Imagine joining a party …
You open the door, and see a sea of grey suits.
You see lots of faces, but you don’t recognize anyone. You hear a soft murmur. But no laughter. Not even a smile.
You can’t even figure out where the drinks and snacks are. You feel lost. Lonely.
Wouldn’t you want to turn around and leave? Go to a place where you feel welcome?
This happens on home pages around the web all the time.
You’re not sure where you’ve arrived because the home page is fuzzy. You don’t feel welcome, because the design is too hypey or too bland. And worst of all, you don’t know where to click because it’s cluttered.
My old home page was a little boring
A rather grey party. No personality. No music. No laughter.
When I started my business, I was nervous about showing myself online, and I didn’t have a clue how to portray myself. As an agency? Or as an independent consultant? As a blogger or a business? As a content marketer or a writer?
My ideas were fuzzy, and my home page reflected that.
I knew it was time for a change.
My home page had to ooze more personality. This business is about me connecting with you. No faceless company. No gobbledygook. But a human touch.
This wasn’t a vanity or branding project.
As my business is evolving from freelance copywriting to selling books and e-courses, the home page had to reflect this change. Growing my email list and engaging my readers are my top priorities.
What about your home page? Does it reflect your current business? Your personality?
Step 1. Define the top tasks for your home page
What is a welcoming home page?
A good home page exudes the right feeling, but most importantly, it allows web visitors to do what they want to do—and do this quickly. A fuzzy or confusing home page turns visitors away.
The top tasks differ for each business. A home page for an e-commerce store will feature popular categories or current offers. A home page for a freelance web designer may tell you what he does and encourage you to explore his services or view case studies.
In many cases, a home page acts like a billboard, explaining quickly where people have arrived before inviting them to join your party and explore your site.
On my site, most repeat visitors want to find and read my latest blog post. New visitors may want to do the same. They likely have already heard about me, and they probably want to learn more about writing or blogging. New visitors may also want to join my snackable writing course, and for me this is an important task because once I get people on my list, I can build a relationship.
What do you want to tell people arriving on your home page? And what do visitors want to do?
Step 2. Find inspiration and a common language
When you’re planning a party with a group of people, you need to agree what a good party is. Do you mean a luxurious dinner party for a small group of intimate friends? Or a huge dance party with loud music? Or cocktails and snacks at 5pm?
When you hire a designer to work for you, you also need to establish a common language:
- What do you mean with adding more personality to your site?
- How do you think you can increase clicks and conversions?
To create a common understanding, Mark Reynolds, my web designer, and I reviewed a few websites together, including:
- LKR social media—this home page has a super-strong focus on gaining email subscribers, but the overall look and feel is a little too corporate for what I want to achieve.
- Erika Napoletano—this home page has strong personality, but I wanted a sharper focus on what web visitors should do.
- Ian Brodie—I had watched his video on the LeadPages blog explaining how a 2-step opt-in process had boosted his conversions, and I wanted to try the same.
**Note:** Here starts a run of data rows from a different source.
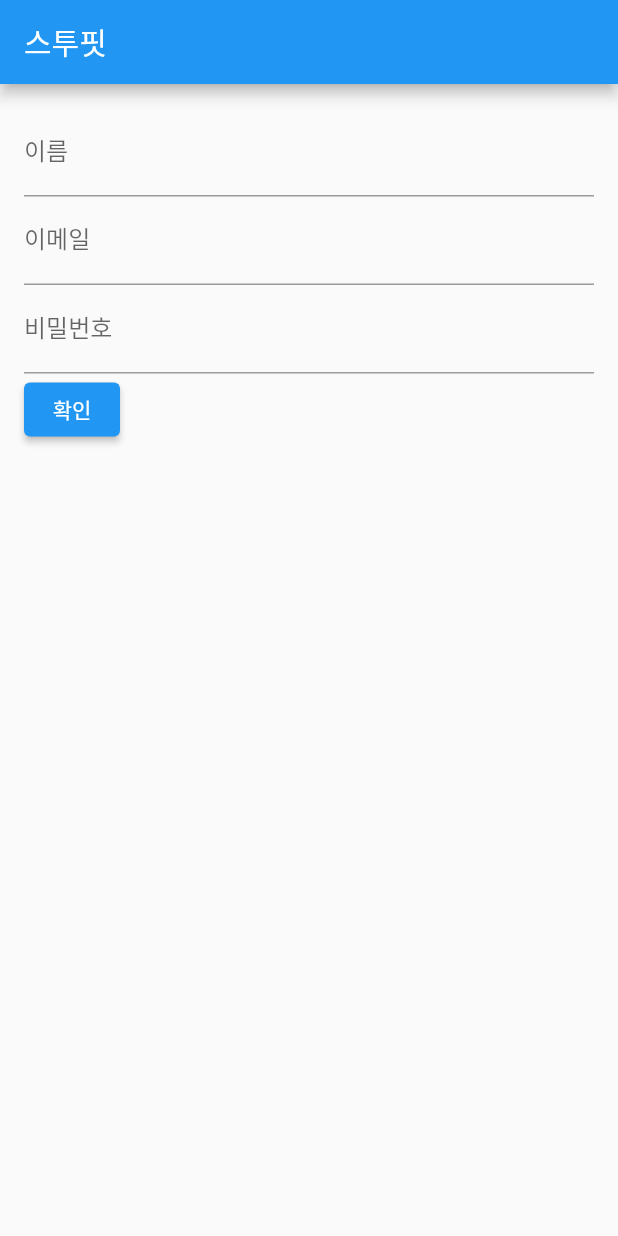
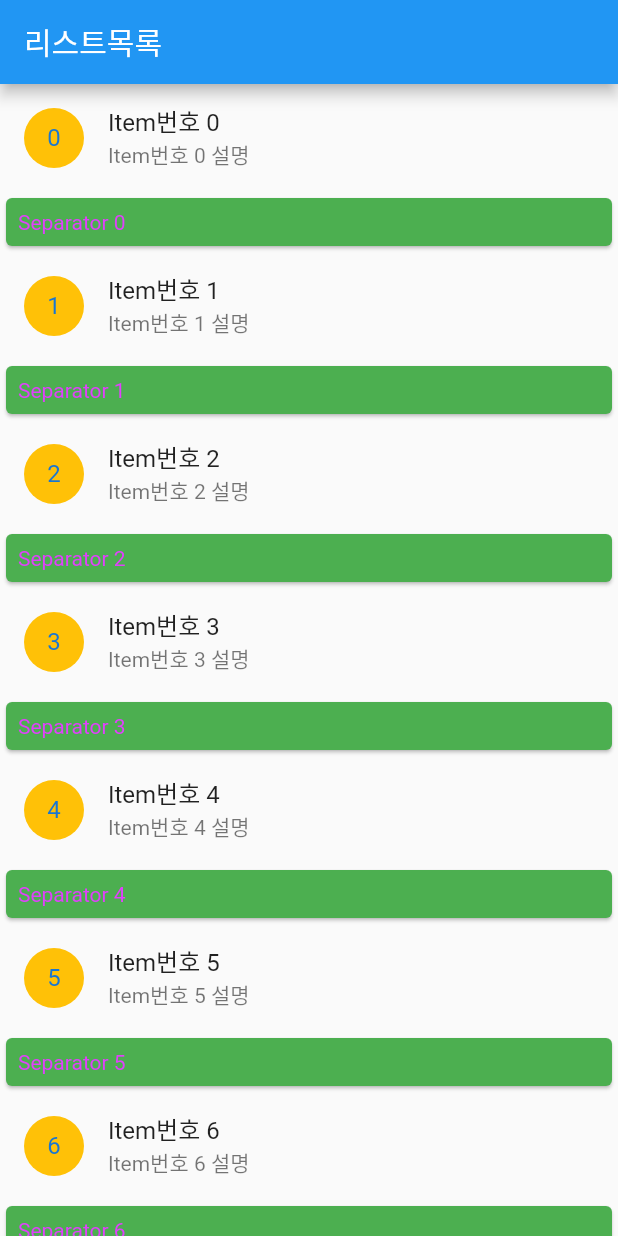
Before and after one commit to stufit/first_inflearn_flutter, a Flutter app: the screen it shows after launch, on a phone screen of 412 x 824 dp. Run offline on Flutter 3.47's test engine with Material 2 defaults, Android fonts, the phone set to English and light mode, and no system bars.

Commit message:
ListView 사용 방법

```diff
--- a/lib/main.dart
+++ b/lib/main.dart
@@ -4,6 +4,7 @@ void main() {
   runApp(MyApp());
 }
 
+// ListView(seperator 추가)
 class MyApp extends StatefulWidget {
   const MyApp({super.key});
 
@@ -12,26 +13,102 @@ class MyApp extends StatefulWidget {
 }
 
 class _MyAppState extends State<MyApp> {
-  final _formKey = GlobalKey<FormState>();
-  String _name = '';
-  String _email = '';
-  String _password = '';
-  String _errorMessage = '';
+  @override
+  Widget build(BuildContext context) {
+    return MaterialApp(
+      debugShowCheckedModeBanner: false,
+      home: MyHomePage(),
+    );
+  }
+}
 
-  void _submitForm() {
-    if (_formKey.currentState!.validate()) {
-      _formKey.currentState!.save();
-      print('$_name / $_email / $_password /');
-      setState(() {
-        _errorMessage = "";
-      });
-    } else {
-      setState(() {
-        _errorMessage = "채워!!!";
-      });
-    }
+class MyHomePage extends StatelessWidget {
+  const MyHomePage({super.key});
+
+  @override
+  Widget build(BuildContext context) {
+    return Scaffold(
+      appBar: AppBar(title: Text("리스트목록")),
+      body: ListView.separated(
+        itemCount: 15,
+        itemBuilder: (context, index) {
+          return ListTile(
+            title: Text('Item번호 $index'),
+            subtitle: Text("Item번호 $index 설명"),
+            leading: CircleAvatar(
+              backgroundColor: Colors.amber,
+              child: Text(index.toString()),
+            ),
+          );
+        },
+        separatorBuilder: (context, index) {
+          return Card(
+            color: Colors.green,
+            child: Padding(
+              padding: EdgeInsets.all(8),
+              child: Text("Separator $index",
+                  style: TextStyle(color: Colors.purpleAccent)),
+            ),
+          );
+        },
+      ),
+    );
   }
+}
 
+/* ListView version2
+class MyApp extends StatefulWidget {
+  const MyApp({super.key});
+
+  @override
+  State<MyApp> createState() => _MyAppState();
+}
+
+class _MyAppState extends State<MyApp> {
+  @override
+  Widget build(BuildContext context) {
+    return MaterialApp(
+      debugShowCheckedModeBanner: false,
+      home: MyHomePage(),
+    );
+  }
+}
+
+class MyHomePage extends StatelessWidget {
+  const MyHomePage({super.key});
+
+  @override
+  Widget build(BuildContext context) {
+    return Scaffold(
+      appBar: AppBar(title: Text("리스트목록")),
+      body: ListView.builder(
+        physics: BouncingScrollPhysics(), // 스크롤방식
+          itemCount: 15,
+          itemBuilder: (context, index) {
+            return ListTile(
+              title: Text('Item번호 $index'),
+              subtitle: Text("Item번호 $index 설명"),
+              leading: CircleAvatar(
+                backgroundColor: Colors.amber,
+                child: Text(index.toString()),
+              ),
+            );
+          }),
+    );
+  }
+}
+
+ */
+
+/* ListView version 1
+class MyApp extends StatefulWidget {
+  const MyApp({super.key});
+
+  @override
+  State<MyApp> createState() => _MyAppState();
+}
+
+class _MyAppState extends State<MyApp> {
   @override
   Widget build(BuildContext context) {
     return MaterialApp(
@@ -40,64 +117,57 @@ class _MyAppState extends State<MyApp> {
         appBar: AppBar(
           title: Text("스투핏"),
         ),
-        body: Container(
-          padding: EdgeInsets.all(16),
-          child: Form(
-            key: _formKey,
-            child: Column(
-              crossAxisAlignment: CrossAxisAlignment.start,
-              children: [
-                TextFormField(
-                  decoration: InputDecoration(
-                      labelText: "이름",
-                      errorStyle: TextStyle(
-                          color: Colors.amber,
-                          fontSize: 10,
-                          fontFamily: "cafe")),
-                  validator: (value) {
-                    if (value == null || value.isEmpty) {
-                      return "이름을 입력하세요";
-                    }
-                    return null;
-                  },
-                  onSaved: (value) {
-                    _name = value!;
+        body: ListView(
+          reverse: false,
+          padding: EdgeInsets.all(10),
+          children: [
+            ListTile(
+              leading: CircleAvatar(
+                backgroundColor: Colors.amber,
+                child: Text("1번"),
+              ),
+              title: Text("아이템1번"),
+              subtitle: Text("맥북"),
+              trailing: IconButton(
+                icon: Icon(Icons.more_horiz),
+                onPressed: () {
+                  print('클릭했다.');
+                },
+              ),
+            ),
+            ListTile(
+                leading: CircleAvatar(
+                  backgroundColor: Colors.amber,
+                  child: Text("2번"),
+                ),
+                title: Text("아이템2번"),
+                subtitle: Text("아이패드"),
+                trailing: IconButton(
+                  icon: Icon(Icons.more_vert),
+                  onPressed: () {
+                    print('클릭했다.');
                   },
                 ),
-                TextFormField(
-                  decoration: InputDecoration(labelText: "이메일"),
-                  validator: (value) {
-                    if (value == null || value.isEmpty) {
-                      return "이메일을 입력하세요";
-                    }
-                    return null;
-                  },
-                  onSaved: (value) {
-                    _email = value!;
-                  },
-                ),
-                TextFormField(
-                  decoration: InputDecoration(labelText: "비밀번호"),
-                  validator: (value) {
-                    if (value == null || value.isEmpty) {
-                      return "비밀번호를 입력하세요";
-                    }
-                    return null;
-                  },
-                  onSaved: (value) {
-                    _password = value!;
-                  },
-                ),
-                ElevatedButton(onPressed: _submitForm, child: Text('확인')),
-                Text(
-                  _errorMessage,
-                  style: TextStyle(color: Colors.red, fontFamily: "cafe"),
-                )
-              ],
             ),
-          ),
+            ListTile(
+              leading: CircleAvatar(
+                backgroundColor: Colors.amber,
+                child: Text("3번"),
+              ),
+              title: Text("아이템3번"),
+              subtitle: Text("아이폰"),
+              trailing: IconButton(
+                icon: Icon(Icons.more_horiz),
+                onPressed: () {
+                  print('클릭했다.');
+                },
+              ),
+            ),
+
+          ],
         ),
       ),
     );
   }
 }
+ */
```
I also liked the bullet points explaining the benefits of joining his list. (Note: Ian’s home page has changed since this article was written.)
Be careful. When you review other websites, always consider whether they’re trying to achieve the same thing as you. You can easily become distracted by nice party hats that don’t suit your chic dinner party.
Which websites have similar objectives to you? How can they inspire your home page design? What do you like or dislike?
Step 3. How to increase conversions
In step 1, you defined your top tasks—what web visitors want to do, and what’s important to your business.
But how do you get people to take action to explore your site? Rather than turn around and click away?
Take away distractions, boost visitor’s confidence, and entice them with your offer:
- Have a clear information hierarchy—web visitors should know at a glance what’s most important on your home page
- Make clear why people should click through—what will they find when they click through? And how will you help them? Explain benefits, not just features.
- Establish your credibility with logos or testimonials
- Keep your design clean because simple designs are more beautiful and boost conversions
- Avoid too many clever touches—creativity is great (of course!), but don’t be so creative visitors get confused
- Ensure your images are visually appealing and support your goals—have you noted on my new home page how I look at the call to action? And how my elbow points the same way?
We can tinker forever
Websites are never finished.
Design trends change. Our business evolves.
And we grow older.
Don’t let your website go musty and moldy. Throw out the rubbish from time to time. And polish your site to give it a nice glow.
Then let it rest until your next Spring clean.